Bob Portmess was a mechanical engineer and former executive with Cox Communications who just happened to be an avid golfer.
That last item is key. Twelve years ago, Portmess walked into turf guru Frank Rossi’s office at Cornell University. He knew exactly what he wanted: to work, he said, “with the people who produce the finest golf playing surfaces in the world.”
Two years later, Portmess had received his Masters of Professional Studies from Cornell. His focus: turfgrass management. He was synthesizing the practical knowledge that Rossi and colleague Jennifer Grant now director of NYSIPM) had amassed over seven years of experimental work at the world-renowned Bethpage Golf Course, also a New York State Park.
By the following year, Portmess had developed an “IPM Handbook” of best management practices for sustainable turf, informed in part by his engineering background.

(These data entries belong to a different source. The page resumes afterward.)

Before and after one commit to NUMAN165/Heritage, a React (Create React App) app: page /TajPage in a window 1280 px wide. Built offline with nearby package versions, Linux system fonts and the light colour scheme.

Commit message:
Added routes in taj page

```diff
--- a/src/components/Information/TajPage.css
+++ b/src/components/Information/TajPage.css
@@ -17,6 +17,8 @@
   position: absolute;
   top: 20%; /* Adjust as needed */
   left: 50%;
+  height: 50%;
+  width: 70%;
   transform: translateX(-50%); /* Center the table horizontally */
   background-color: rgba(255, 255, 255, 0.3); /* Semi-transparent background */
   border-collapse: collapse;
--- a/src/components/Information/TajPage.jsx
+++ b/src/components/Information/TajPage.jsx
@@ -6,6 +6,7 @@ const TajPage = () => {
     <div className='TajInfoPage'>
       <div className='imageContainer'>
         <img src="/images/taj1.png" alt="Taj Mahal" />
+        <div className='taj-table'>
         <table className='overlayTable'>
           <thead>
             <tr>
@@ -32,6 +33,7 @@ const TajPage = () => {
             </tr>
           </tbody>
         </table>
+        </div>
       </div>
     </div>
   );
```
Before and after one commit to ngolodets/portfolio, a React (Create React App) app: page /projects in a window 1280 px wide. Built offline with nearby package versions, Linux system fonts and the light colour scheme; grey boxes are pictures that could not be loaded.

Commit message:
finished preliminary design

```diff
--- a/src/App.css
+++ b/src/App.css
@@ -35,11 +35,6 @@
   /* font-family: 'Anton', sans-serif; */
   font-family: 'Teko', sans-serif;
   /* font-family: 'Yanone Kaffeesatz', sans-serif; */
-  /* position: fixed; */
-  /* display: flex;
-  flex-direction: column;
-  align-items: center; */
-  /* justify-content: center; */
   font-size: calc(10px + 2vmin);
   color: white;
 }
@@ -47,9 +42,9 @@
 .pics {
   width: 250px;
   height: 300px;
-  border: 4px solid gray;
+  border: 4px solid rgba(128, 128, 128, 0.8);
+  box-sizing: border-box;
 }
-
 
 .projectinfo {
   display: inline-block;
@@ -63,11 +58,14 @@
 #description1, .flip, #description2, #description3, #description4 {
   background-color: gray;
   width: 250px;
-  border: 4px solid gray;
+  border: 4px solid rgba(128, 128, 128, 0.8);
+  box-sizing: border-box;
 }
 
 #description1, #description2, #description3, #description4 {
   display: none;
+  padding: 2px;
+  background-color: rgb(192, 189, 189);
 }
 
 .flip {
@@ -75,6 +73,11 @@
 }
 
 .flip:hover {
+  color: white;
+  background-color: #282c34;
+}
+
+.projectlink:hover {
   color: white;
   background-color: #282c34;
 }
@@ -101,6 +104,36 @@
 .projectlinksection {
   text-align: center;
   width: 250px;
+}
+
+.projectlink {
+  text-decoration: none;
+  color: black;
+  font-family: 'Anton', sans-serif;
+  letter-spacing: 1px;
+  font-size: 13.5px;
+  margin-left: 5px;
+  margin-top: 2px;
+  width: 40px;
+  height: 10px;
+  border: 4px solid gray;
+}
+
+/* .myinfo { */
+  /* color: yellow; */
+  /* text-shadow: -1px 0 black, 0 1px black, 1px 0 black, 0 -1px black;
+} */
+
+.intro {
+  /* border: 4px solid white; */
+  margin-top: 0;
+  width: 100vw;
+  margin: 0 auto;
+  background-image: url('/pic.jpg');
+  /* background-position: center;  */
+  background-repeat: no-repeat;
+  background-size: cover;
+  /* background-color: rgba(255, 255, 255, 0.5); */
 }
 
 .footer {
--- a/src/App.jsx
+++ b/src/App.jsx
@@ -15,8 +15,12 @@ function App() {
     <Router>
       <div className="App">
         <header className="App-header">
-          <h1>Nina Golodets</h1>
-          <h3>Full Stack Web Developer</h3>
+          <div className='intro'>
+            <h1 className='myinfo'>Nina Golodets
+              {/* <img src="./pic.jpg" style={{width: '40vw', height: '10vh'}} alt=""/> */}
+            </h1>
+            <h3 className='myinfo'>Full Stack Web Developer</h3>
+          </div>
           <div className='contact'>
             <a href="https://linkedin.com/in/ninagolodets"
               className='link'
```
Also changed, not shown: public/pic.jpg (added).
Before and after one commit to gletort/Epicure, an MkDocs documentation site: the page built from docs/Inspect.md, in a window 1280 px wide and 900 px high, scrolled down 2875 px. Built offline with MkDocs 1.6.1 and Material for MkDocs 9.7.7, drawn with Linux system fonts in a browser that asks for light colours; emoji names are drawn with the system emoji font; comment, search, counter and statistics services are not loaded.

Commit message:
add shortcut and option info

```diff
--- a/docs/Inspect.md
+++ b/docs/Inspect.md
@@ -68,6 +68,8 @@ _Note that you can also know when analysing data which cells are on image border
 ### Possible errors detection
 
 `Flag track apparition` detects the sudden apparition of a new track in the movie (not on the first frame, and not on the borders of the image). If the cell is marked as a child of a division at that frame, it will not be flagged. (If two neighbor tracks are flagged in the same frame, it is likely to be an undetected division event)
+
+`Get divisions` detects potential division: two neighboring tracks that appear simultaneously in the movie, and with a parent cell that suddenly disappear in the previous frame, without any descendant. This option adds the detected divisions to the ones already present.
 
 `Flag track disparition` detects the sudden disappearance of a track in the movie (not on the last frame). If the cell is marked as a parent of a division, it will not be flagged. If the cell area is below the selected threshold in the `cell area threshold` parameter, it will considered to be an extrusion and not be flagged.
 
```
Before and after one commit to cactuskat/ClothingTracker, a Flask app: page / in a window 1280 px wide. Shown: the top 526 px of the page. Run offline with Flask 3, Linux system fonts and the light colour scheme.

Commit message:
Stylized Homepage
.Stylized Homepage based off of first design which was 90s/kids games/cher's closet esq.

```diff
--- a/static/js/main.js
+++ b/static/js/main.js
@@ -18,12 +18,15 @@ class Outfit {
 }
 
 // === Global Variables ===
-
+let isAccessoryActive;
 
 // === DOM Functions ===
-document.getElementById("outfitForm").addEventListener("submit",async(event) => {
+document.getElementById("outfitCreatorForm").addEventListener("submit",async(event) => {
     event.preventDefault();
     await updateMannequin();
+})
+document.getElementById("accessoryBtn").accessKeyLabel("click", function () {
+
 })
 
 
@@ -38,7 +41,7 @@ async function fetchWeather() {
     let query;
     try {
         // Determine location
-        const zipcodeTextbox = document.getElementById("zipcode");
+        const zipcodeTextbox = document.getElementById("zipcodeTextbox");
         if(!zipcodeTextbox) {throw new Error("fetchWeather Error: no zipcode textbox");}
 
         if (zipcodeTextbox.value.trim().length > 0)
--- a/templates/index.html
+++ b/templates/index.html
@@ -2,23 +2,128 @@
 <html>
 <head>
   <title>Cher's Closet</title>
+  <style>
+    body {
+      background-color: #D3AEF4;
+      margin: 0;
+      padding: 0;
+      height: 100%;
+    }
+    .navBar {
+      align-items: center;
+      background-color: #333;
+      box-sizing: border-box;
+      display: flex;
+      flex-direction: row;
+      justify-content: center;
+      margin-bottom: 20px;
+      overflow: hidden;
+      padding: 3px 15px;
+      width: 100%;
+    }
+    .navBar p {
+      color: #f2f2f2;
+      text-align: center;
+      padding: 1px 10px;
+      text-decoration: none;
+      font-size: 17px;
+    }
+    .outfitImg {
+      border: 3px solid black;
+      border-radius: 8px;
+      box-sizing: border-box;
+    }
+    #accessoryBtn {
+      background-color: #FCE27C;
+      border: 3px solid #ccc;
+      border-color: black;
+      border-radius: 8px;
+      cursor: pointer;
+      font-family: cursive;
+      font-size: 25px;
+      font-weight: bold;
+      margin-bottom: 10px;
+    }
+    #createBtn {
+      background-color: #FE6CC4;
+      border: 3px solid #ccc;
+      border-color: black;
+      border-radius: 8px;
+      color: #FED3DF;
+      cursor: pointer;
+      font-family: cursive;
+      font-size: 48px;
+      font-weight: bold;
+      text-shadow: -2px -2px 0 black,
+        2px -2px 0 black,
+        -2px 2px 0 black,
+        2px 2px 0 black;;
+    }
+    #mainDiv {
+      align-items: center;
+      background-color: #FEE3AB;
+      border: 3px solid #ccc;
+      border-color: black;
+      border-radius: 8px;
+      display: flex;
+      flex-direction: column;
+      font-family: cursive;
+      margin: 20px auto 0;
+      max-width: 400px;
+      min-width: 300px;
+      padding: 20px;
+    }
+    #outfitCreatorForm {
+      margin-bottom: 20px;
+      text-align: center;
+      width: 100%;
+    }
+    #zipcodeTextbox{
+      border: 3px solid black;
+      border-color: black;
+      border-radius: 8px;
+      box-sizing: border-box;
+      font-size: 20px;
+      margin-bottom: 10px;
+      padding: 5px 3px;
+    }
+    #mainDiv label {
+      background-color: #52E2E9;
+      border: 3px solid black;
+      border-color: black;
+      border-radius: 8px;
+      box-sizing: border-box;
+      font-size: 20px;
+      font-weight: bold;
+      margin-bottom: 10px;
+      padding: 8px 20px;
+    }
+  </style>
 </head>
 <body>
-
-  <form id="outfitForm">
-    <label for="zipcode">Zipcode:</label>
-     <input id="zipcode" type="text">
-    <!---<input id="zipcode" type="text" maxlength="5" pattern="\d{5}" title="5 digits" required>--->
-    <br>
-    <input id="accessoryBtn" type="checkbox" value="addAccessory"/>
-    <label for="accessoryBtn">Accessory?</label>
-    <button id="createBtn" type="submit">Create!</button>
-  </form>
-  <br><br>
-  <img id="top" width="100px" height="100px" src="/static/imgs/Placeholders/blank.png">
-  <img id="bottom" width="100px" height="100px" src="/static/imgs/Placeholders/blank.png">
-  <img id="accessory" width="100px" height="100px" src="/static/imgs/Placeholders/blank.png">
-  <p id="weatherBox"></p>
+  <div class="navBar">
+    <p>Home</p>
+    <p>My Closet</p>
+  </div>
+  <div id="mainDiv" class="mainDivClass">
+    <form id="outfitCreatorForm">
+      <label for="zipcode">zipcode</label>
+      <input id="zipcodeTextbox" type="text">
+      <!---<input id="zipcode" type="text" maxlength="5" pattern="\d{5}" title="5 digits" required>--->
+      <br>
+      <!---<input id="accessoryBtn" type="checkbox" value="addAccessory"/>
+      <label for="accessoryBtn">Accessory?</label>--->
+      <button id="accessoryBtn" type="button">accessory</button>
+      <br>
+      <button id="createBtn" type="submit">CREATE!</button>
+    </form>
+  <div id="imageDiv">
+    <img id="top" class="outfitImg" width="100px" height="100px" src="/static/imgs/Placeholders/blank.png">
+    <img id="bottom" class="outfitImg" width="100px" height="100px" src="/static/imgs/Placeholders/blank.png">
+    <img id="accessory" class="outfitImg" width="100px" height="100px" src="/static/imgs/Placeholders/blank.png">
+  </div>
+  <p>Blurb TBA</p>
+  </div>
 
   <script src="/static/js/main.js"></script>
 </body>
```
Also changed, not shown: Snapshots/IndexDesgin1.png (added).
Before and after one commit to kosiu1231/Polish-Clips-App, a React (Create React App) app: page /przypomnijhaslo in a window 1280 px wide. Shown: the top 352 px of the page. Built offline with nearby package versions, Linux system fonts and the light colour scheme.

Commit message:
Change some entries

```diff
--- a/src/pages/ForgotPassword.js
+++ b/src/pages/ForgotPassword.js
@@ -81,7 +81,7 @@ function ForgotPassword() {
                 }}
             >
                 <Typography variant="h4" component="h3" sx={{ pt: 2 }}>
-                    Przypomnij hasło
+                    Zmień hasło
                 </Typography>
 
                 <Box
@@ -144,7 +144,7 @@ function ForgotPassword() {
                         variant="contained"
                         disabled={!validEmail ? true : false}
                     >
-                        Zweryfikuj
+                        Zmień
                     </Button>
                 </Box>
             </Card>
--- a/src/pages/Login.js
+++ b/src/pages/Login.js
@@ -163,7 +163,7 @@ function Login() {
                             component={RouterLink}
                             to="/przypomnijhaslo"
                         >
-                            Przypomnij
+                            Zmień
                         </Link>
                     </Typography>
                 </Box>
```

This handbook, now translated into Spanish, served as a resource for the Golf Course Superintendents Association of America’s seminar that Portmess co-instructed at several International Golf Shows. It continues to guide management of New York’s 29 state park golf courses as well as golf courses around the country that want to cut back on inputs while maintaining top quality turf.
Portmess’s passion for teaching turned out to be as consuming as his passion for golf. “Whether it was frequent light topdressing, root pruning, over-seeding, better ways to aerify the soil, or careful use of water—Bob taught them all,” says Larry Specchio, superintendent at Chenango Valley State Park Golf Course. Each tactic Specchio notes is a core IPM method.
“I find myself almost daily wanting to pick up my phone and call him; he was more than just a consultant to me,” Specchio says. “No one has a had a more positive impact on my career than Bob.”
Rossi couldn’t have predicted it at that time, of course, but that meeting in 2006 turned out to be one of the most important partnerships of his career.
“For that, I owe Bob more than simply a nomination for an award he is more than worthy of, but rather my own continued commitment to the work that he started,” Rossi says.
Sadly, Portmess passed away before he could see the full impact of his work. “Losing Bob Portmess was a tragedy” said Rose Harvey, commissioner of New York State Parks. “But his legacy lives on in the sustainable management of our golf courses.”
Melinda Portmess, Portmess’s widow, received the Excellence of IPM award at a ceremony at Green Lakes State Park in Syracuse on August 10th.
Learn more about IPM here.